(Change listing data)

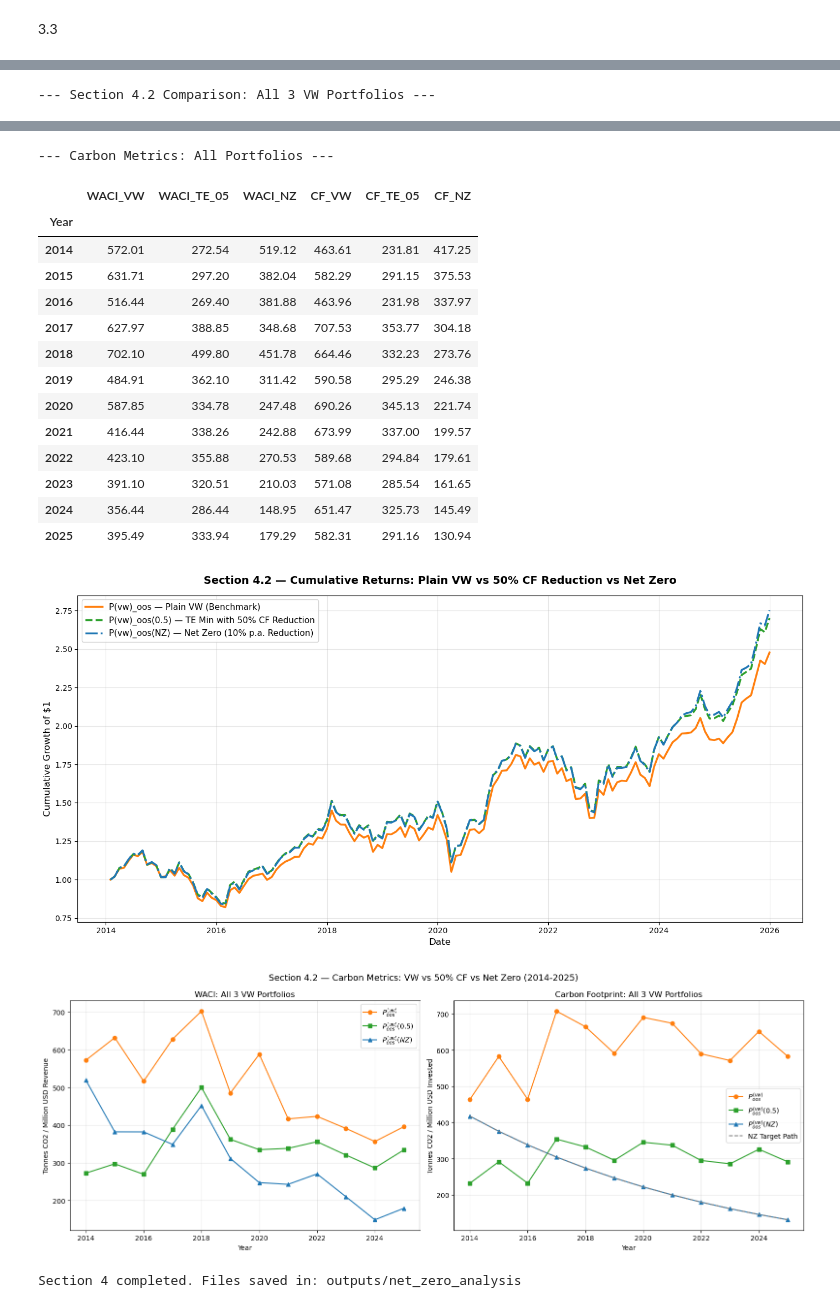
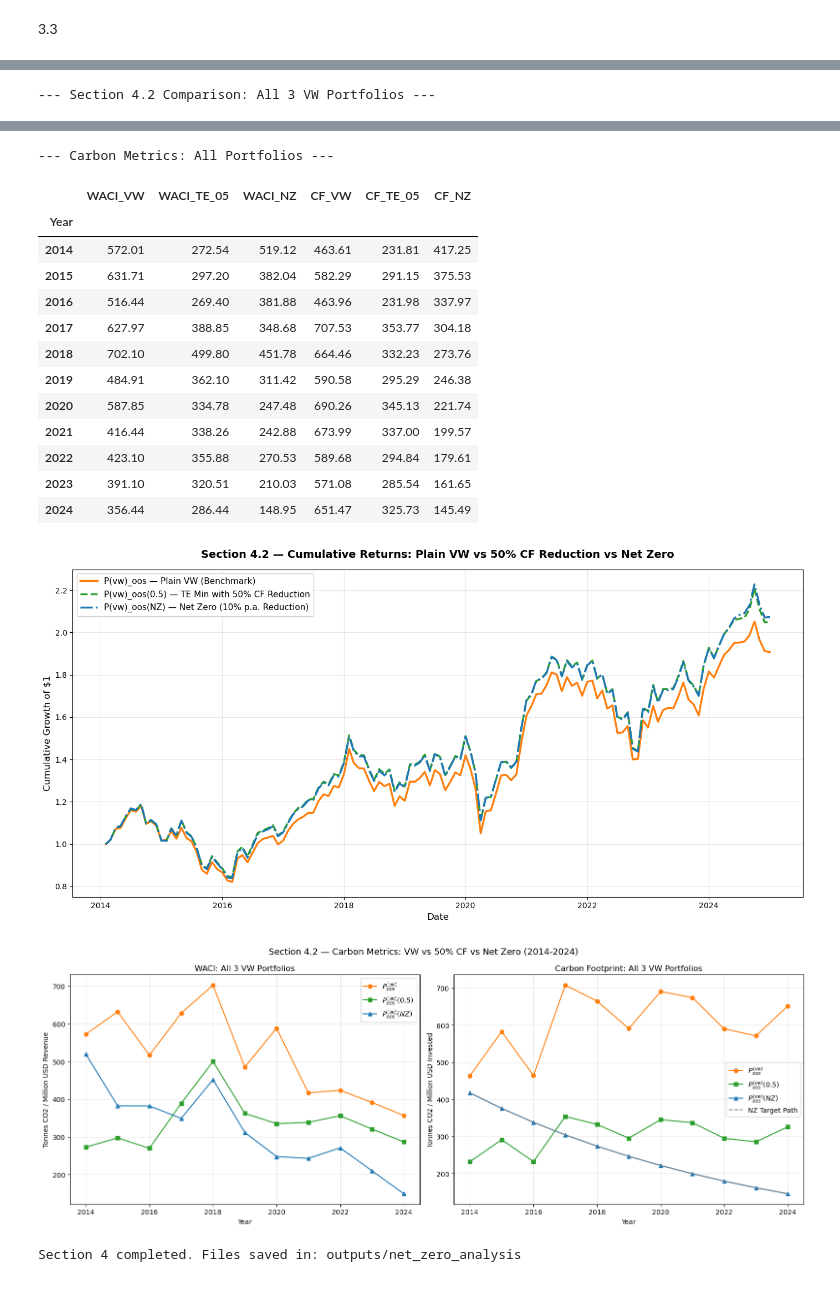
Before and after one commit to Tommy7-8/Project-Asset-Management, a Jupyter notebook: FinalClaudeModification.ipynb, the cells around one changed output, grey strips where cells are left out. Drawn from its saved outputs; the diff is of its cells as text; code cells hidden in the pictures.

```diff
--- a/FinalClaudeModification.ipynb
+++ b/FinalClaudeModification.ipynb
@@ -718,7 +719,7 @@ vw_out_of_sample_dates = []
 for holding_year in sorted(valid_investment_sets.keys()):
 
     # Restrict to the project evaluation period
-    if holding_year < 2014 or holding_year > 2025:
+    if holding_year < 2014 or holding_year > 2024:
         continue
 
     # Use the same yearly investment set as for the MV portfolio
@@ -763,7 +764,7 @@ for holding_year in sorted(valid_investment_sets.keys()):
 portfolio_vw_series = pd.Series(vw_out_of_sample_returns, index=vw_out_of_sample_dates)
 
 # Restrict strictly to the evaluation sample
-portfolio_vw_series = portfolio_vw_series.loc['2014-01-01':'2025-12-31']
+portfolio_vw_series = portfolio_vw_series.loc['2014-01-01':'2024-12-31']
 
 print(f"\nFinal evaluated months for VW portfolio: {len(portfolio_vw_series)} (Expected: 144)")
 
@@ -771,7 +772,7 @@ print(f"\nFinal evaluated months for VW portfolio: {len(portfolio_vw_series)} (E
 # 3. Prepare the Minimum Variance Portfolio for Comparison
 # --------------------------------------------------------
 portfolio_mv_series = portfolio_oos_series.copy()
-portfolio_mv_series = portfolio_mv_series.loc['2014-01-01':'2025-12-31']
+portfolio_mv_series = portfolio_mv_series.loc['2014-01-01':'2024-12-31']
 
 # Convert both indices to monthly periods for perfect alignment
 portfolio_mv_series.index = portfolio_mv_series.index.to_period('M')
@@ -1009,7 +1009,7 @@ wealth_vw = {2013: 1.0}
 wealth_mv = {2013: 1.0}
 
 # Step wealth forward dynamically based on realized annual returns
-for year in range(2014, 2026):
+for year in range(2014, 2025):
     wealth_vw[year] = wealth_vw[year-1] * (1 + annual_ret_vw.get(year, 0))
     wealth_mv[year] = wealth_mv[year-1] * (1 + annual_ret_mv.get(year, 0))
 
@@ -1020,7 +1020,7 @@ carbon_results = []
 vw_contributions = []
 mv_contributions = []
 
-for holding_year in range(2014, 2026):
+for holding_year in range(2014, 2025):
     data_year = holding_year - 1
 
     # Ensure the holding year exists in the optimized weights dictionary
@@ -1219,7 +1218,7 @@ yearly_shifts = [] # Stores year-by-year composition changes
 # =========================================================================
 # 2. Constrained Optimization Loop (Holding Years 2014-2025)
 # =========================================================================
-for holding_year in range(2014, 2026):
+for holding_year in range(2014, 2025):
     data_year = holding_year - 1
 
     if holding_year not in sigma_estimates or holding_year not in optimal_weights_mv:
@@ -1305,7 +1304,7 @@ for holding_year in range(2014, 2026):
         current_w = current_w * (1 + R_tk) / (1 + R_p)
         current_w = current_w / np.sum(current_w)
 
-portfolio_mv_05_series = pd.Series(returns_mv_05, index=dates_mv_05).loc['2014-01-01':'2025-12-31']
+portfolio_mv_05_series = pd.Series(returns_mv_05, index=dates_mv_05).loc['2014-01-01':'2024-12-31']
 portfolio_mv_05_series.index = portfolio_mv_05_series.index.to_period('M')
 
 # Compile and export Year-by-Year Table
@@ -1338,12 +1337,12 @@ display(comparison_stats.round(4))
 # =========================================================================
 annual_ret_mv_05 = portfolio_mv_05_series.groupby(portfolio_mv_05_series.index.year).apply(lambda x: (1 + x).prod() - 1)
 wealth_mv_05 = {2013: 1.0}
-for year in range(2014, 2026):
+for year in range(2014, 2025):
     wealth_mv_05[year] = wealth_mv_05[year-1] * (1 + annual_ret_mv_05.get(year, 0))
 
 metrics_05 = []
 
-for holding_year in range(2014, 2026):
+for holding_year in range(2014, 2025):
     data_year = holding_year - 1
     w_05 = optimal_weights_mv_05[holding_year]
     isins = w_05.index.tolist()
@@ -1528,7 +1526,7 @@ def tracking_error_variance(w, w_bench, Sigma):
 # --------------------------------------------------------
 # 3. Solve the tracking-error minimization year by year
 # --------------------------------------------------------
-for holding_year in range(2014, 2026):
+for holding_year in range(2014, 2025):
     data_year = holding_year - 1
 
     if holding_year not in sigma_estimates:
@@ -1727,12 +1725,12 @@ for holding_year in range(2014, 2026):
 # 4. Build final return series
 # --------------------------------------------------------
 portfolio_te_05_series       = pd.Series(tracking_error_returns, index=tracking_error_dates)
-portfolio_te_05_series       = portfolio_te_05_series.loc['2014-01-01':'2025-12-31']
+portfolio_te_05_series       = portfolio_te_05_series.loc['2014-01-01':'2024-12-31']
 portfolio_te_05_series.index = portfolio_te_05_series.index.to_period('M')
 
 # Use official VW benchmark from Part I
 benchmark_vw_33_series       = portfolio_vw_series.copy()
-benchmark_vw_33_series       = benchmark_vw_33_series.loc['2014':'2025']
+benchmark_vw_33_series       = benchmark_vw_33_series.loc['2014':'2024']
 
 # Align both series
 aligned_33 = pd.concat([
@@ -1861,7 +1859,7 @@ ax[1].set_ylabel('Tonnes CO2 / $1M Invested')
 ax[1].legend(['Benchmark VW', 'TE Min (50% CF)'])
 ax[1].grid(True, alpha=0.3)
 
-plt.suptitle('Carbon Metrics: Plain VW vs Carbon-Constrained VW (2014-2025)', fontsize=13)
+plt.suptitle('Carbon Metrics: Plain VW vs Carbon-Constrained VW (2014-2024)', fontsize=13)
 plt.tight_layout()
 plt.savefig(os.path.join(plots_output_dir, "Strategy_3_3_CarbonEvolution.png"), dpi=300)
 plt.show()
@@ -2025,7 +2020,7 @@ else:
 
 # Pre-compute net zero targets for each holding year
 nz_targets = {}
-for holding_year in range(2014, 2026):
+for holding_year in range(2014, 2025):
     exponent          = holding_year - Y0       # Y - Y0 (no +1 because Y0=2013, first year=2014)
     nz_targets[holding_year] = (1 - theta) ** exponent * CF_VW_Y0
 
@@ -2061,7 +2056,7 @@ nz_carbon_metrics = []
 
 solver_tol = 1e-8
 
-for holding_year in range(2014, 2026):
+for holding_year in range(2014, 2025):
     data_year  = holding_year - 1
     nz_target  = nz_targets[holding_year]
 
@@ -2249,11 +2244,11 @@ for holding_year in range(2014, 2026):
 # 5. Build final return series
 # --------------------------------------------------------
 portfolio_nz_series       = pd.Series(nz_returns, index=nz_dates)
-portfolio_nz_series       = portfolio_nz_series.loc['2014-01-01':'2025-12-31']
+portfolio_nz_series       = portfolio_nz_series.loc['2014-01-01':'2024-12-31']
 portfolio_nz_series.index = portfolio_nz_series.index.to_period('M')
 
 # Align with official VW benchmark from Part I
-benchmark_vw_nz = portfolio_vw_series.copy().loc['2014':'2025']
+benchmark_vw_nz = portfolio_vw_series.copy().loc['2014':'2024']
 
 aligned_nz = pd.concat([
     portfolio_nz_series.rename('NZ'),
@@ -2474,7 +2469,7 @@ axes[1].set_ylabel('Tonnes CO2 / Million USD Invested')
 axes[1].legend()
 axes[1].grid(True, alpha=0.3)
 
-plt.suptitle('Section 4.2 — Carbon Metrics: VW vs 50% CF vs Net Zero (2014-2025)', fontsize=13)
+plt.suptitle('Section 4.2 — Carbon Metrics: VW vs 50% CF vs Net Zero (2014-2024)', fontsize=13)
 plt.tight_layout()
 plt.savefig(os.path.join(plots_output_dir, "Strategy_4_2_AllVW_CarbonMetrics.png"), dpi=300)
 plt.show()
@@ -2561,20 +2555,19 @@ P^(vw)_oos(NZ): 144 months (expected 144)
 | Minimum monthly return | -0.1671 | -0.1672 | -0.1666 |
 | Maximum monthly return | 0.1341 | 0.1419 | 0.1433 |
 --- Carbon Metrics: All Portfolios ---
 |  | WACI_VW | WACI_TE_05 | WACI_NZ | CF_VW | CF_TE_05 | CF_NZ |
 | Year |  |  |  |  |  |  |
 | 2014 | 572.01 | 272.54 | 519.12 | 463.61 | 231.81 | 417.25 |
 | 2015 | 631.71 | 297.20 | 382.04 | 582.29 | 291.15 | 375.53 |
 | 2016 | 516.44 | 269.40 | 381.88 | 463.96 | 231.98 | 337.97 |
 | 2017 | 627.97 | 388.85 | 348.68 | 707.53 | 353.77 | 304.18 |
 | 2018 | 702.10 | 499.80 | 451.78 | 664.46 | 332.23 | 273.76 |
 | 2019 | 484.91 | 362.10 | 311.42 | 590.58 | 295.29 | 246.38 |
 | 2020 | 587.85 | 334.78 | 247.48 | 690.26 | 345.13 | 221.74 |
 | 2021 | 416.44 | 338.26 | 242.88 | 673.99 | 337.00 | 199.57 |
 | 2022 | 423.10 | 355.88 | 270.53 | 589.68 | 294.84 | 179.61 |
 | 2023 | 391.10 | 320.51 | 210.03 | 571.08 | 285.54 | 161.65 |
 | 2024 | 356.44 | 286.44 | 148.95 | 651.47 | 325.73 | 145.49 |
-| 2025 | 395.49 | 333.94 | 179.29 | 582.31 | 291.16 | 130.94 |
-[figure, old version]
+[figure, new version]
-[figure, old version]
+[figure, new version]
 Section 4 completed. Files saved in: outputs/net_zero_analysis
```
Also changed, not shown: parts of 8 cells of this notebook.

-- TASK STATEMENT --
All lines above that contain the word "index" are to be copied.

-- OUTPUT FOR THIS EXERCISE --
 portfolio_vw_series = pd.Series(vw_out_of_sample_returns, index=vw_out_of_sample_dates)
 portfolio_mv_series.index = portfolio_mv_series.index.to_period('M')
-portfolio_mv_05_series = pd.Series(returns_mv_05, index=dates_mv_05).loc['2014-01-01':'2025-12-31']
+portfolio_mv_05_series = pd.Series(returns_mv_05, index=dates_mv_05).loc['2014-01-01':'2024-12-31']
 portfolio_mv_05_series.index = portfolio_mv_05_series.index.to_period('M')
 annual_ret_mv_05 = portfolio_mv_05_series.groupby(portfolio_mv_05_series.index.year).apply(lambda x: (1 + x).prod() - 1)
     isins = w_05.index.tolist()
 portfolio_te_05_series       = pd.Series(tracking_error_returns, index=tracking_error_dates)
 portfolio_te_05_series.index = portfolio_te_05_series.index.to_period('M')
 portfolio_nz_series       = pd.Series(nz_returns, index=nz_dates)
 portfolio_nz_series.index = portfolio_nz_series.index.to_period('M')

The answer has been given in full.